Sarah Bixler ‘02, Eastern Mennonite Seminary faculty member, was the convention’s prayer coordinator and co-led, with Hendy Stevan Matahelemual MA ’19 (leadership), a daily evening prayer session focused on the church. She also was involved in four workshop sessions, including two that she co-led with her husband Ben Bixler ’03, MA ‘13 (religion) that explored “R-rated” scripture texts in the youth ministry context and Bible study in the congregation.
Eastern Mennonite Seminary dean Nancy Heisey MDiv ’94 led her workshop participants in new ways of presenting biblical stories and broader biblical themes to audiences who bring no previous familiarity to their learning.
Emeritus Professor Dorothy Jean Weaver ’72 hosted three New Testament study workshops engaging with perspectives on the Israeli/Palestinian conflict, stories of resilience, and the theme of power in the Gospel of Matthew.
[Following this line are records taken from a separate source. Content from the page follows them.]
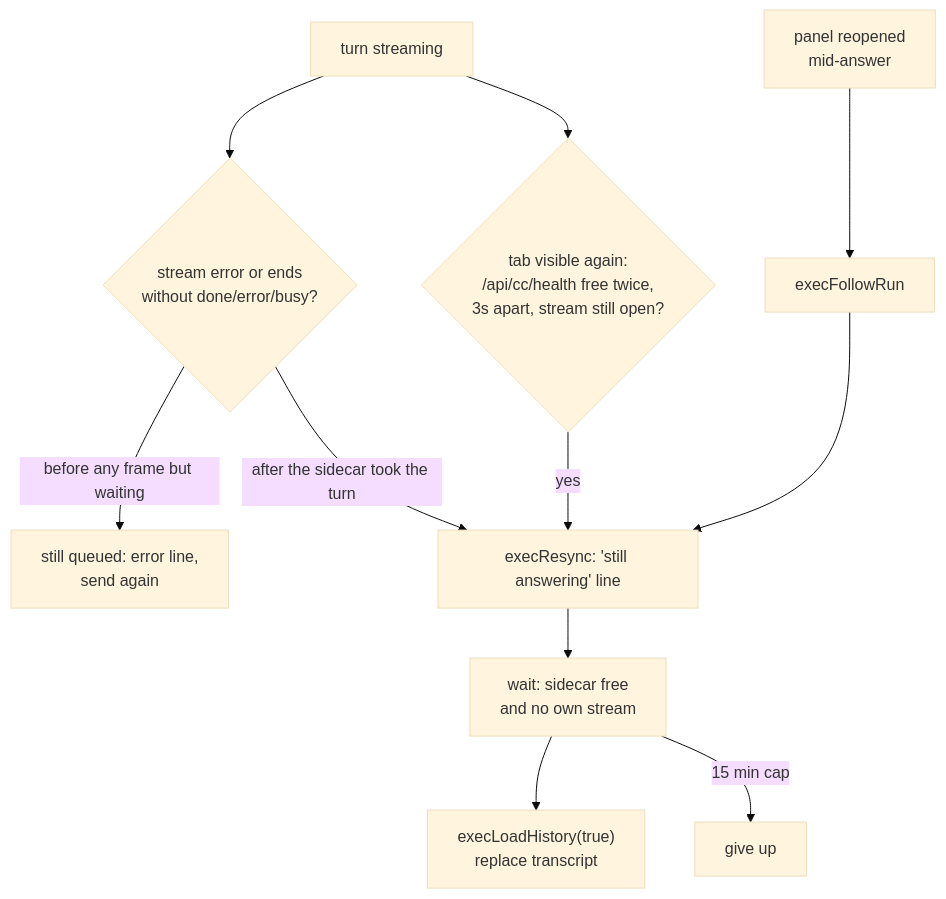
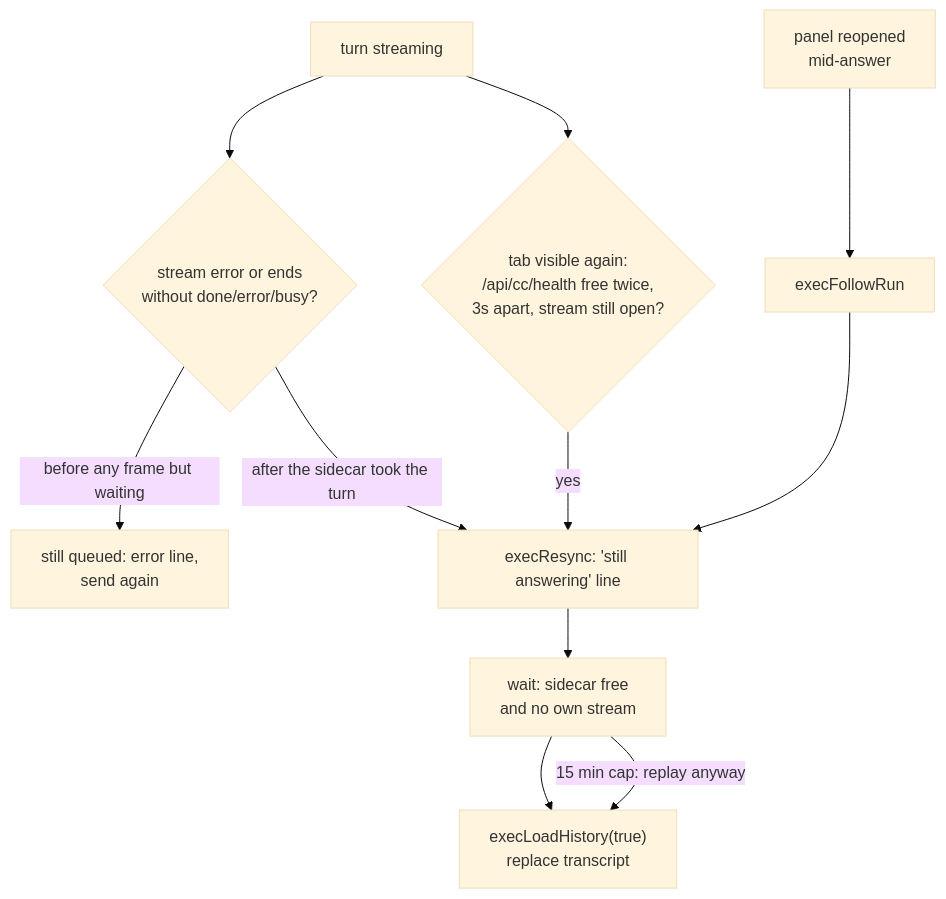
One commit to wai-lau/exec-fn changed the diagram in docs/arch/07-resync.mmd. Above: the diagram before and after it, drawn with Mermaid (base theme). The commit also changed 42 other files, not shown here.

```diff
--- a/docs/arch/07-resync.mmd
+++ b/docs/arch/07-resync.mmd
@@ -1,10 +1,10 @@
 flowchart TD
   S["turn streaming"] --> A{"stream error or ends<br/>without done/error/busy?"}
   A -->|"before any frame but waiting"| Q["still queued: error line,<br/>send again"]
   A -->|"after the sidecar took the turn"| R
   S --> W{"tab visible again:<br/>/api/cc/health free twice,<br/>3s apart, stream still open?"}
   W -->|yes| R
   O["panel reopened<br/>mid-answer"] --> F["execFollowRun"] --> R
   R["execResync: 'still answering' line"] --> B["wait: sidecar free<br/>and no own stream"]
   B --> H["execLoadHistory(true)<br/>replace transcript"]
-  B -->|"15 min cap"| G["give up"]
+  B -->|"15 min cap: replay anyway"| H
```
Read more about Weaver’s scholarly work on this topic.
With growing interest in the new Voices Together hymnal, music editor and new music professor Benjamin Bergey ’11 co-led three sessions with general editor Bradley Kauffman in anticipation of the 2020 release. He also joined a co-presenter to discuss how the 20 songs from the contemplative Taize community that are included in the hymnal might be integrated into regular and Taize-style worship.
The Center for Sustainable Climate Solutions came prepared to engage and share its vision. The center co-hosted a networking event for young adults with Mennonite Creation Care Network, joining current college students with recent graduates to explore issues and encourage active engagement through their churches.
Executive director Doug Graber Neufeld, a biology professor at EMU, also hosted a general interest meeting, with a special invitation for those wanting to explore ways that congregations can engage with climate issues.
Climate Future Fellows Michaela Mast, Harrison Horst and Sarah Longenecker, all 2018 EMU graduates, shared about their experiences producing two seasons of the “Shifting Climates” podcast. Read more here.
One workshop presenter didn’t have to travel far. Annette Lantz Simmons, a graduate of the Center for Justice and Peacebuilding and its 2018 Peacebuilder of the Year, led a workshop on trauma, resilience and leadership. Simmons, a certified STAR (Strategies for Trauma Awareness and Resilience) trainer, is executive director of the Center for Conflict Resolution in Kansas City (which also employs three other CJP graduates).
A number of EMU alumni, too many to list in this article, contributed to activities and/or were delegates or participants at the conference. The information in this article was compiled from the MennoCon program book.